Prompt:
Write out all of the entries that follow, word for word, but skip the pictures.

Data for this task:
- - - - -

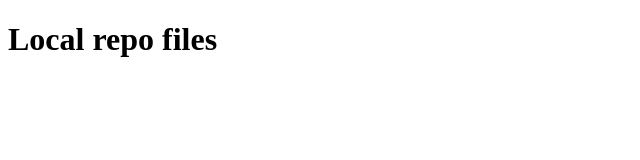
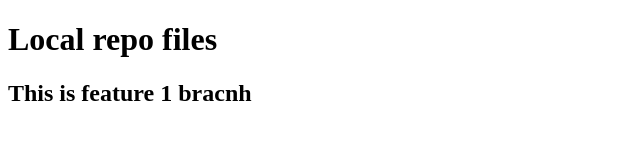
Before and after one commit to M-Humza-Pirzada/local_repo, a plain HTML site: page index.html in a window 1280 px wide. Shown: the whole page, without its empty margins (0-640 px from the left). Drawn offline with Linux system fonts and the light colour scheme.

Commit message:
changing of h2 in feature 1 branch

```diff
--- a/index.html
+++ b/index.html
@@ -8,6 +8,7 @@
 <body>
 
     <h1>Local repo files</h1>
+    <h2>This is feature 1 bracnh</h2>
 
 </body>
 </html>
```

- - - - -

Completed task:
Before and after one commit to M-Humza-Pirzada/local_repo, a plain HTML site: page index.html in a window 1280 px wide. Shown: the whole page, without its empty margins (0-640 px from the left). Drawn offline with Linux system fonts and the light colour scheme.

Commit message:
changing of h2 in feature 1 branch

```diff
--- a/index.html
+++ b/index.html
@@ -8,6 +8,7 @@
 <body>
 
     <h1>Local repo files</h1>
+    <h2>This is feature 1 bracnh</h2>
 
 </body>
 </html>
```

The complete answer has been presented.